A large proportion of Lincoln National Park is covered with a mixture of mallee eucalypts, some species of which are restricted to southern Eyre Peninsula and Kangaroo Island (Coffin Bay mallee, eucalyptus albopurpurea), and the Port Lincoln mallee eucalyptus conglobata conglobata subspecies occurs on the southern tip of Eyre Peninsula.
The coastal dunes which mainly occur along the southern coast are characterised by a closed heath dominated by coastal beared heath (Leucopogon parviflorus), wattle species and a variety of other low coastal shrubs.
The other main vegetation type that represents a distinctive community in its own right, but which has been extensively modified by grazing and farming land uses, is the drooping sheoak woodlands. This community occurs primarily inland and is comprised of a diverse variety of understorey shrubs and grasses. The shoeak woodlands are the focus of habitat restoration activity by volunteers and rangers.
Lincoln National Park and Memory Cove Wilderness Protection Area protect the coastal vegetation of the lower Eyre Peninsula and provide a safe refuge for rare wildlife including Rosenberg's goanna, echidna, western whipbird, malleefowl and hooded plover. More than 130 species of birds are known to visit the area making it ideal for birdwatching.
The brush-tailed bettong, a small member of the kangaroo family was once common in this area. The clearing of habitat and preditation by foxes and cats forced this rabbit sized animal into extinction in South Australia. With the help of volunteers, park management has brought the parks fox and cat population back in check and brush-tailed bettong has now been reintroduced into the area.
You can see the Australian sea lions and long-nosed fur seals that haul up on the coast to rest after lengthy fishing trips at sea, and the bottle-nose and common dolphins are frequently seen close to the shore. The once rare Rosenberg's goanna population is recovering in Lincoln National Park thanks to the Rangers intensive fox baiting program.
The Friends of Southern Eyre Peninsula Parks have produced a brochure listing all the birds known to occur within the Lincoln National Park, this brochures are available for a small fee from the Port Lincoln Visitor Information Centre and the Port Lincoln Natural Resource Centre.
Have you seen a goanna on the Eyre Peninsula?
Visitors can record their goanna sightings and photographs to help understand the recovery of goannas in this region.
Have you seen a goanna?

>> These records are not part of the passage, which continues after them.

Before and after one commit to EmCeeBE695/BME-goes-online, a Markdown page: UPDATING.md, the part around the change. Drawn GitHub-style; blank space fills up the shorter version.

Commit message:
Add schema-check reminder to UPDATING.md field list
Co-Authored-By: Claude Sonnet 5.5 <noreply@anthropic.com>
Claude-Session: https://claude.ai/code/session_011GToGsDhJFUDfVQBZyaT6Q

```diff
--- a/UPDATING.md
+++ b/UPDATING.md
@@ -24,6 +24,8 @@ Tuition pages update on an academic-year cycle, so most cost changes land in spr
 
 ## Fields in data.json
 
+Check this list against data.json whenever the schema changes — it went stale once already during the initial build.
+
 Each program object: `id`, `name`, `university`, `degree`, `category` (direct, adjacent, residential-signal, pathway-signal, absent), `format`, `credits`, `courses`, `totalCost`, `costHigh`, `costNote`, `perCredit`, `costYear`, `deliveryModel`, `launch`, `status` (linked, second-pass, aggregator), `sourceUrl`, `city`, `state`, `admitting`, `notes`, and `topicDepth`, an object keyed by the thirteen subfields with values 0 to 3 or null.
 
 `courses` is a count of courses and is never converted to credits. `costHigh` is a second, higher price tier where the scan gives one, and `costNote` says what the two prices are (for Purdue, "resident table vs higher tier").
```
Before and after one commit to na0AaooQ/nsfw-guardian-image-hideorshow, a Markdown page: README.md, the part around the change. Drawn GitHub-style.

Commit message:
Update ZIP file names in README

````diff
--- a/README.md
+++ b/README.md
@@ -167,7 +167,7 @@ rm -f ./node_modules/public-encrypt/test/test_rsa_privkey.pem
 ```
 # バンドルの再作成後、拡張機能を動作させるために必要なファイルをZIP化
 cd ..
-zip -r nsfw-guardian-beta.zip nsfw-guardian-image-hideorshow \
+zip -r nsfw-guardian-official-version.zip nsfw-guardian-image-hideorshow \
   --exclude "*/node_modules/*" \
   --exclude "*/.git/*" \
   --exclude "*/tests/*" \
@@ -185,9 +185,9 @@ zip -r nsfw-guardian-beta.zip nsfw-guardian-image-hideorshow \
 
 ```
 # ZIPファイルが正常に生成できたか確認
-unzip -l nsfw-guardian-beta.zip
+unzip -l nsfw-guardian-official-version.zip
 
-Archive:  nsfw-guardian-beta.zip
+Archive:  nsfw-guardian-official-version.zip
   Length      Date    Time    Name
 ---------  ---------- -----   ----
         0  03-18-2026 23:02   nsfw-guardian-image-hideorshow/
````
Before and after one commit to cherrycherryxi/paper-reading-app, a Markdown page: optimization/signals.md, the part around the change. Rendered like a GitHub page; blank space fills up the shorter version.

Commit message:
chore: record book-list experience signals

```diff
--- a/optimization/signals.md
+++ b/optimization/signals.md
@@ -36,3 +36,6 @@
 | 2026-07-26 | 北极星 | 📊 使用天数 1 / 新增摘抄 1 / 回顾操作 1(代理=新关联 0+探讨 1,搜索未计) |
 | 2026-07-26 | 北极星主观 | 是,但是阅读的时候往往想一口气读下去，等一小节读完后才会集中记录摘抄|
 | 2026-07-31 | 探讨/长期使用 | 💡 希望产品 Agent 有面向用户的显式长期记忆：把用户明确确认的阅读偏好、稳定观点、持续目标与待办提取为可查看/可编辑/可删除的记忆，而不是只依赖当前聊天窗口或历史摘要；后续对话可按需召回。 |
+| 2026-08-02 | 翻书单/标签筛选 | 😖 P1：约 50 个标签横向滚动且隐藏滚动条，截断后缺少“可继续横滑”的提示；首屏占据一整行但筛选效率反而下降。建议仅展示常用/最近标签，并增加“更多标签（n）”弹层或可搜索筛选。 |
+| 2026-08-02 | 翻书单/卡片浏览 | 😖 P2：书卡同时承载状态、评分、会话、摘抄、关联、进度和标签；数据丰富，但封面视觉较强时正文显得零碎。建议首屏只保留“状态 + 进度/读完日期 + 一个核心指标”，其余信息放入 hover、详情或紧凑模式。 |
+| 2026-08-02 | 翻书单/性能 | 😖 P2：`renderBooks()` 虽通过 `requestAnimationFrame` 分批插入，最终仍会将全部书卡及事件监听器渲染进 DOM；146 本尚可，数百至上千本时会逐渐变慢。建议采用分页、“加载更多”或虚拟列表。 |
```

There has been 29 different types of whales recorded in South Australia. The most common are the southern right whale, humpback whale, sperm whale, blue whale and orca whale (killer whale). Of these you are most likely to spot a southern right whale along the South Australian coast.
Every year, between May to October, southern right whales gather along the southern coastline of Australia to mate and calve, before returning to sub-Antarctic waters to feed.
The southern right whale is a large whale which can grow up to 17.5 metres and weigh over 80 tons. The vast majority of southern right whales are black in colour with distinctive white patterns on their heads that are calluses formed by small crustaceans known as 'whale lice'. The patterns are visible at birth and are unique to each whale allowing researchers to identify individual whales.
Flora and fauna species lists
To download flora (plants) and fauna (animals) species lists for this park, use the 'Create Simple Species List' tab under 'Flora Tools' or 'Fauna Tools' in NatureMaps.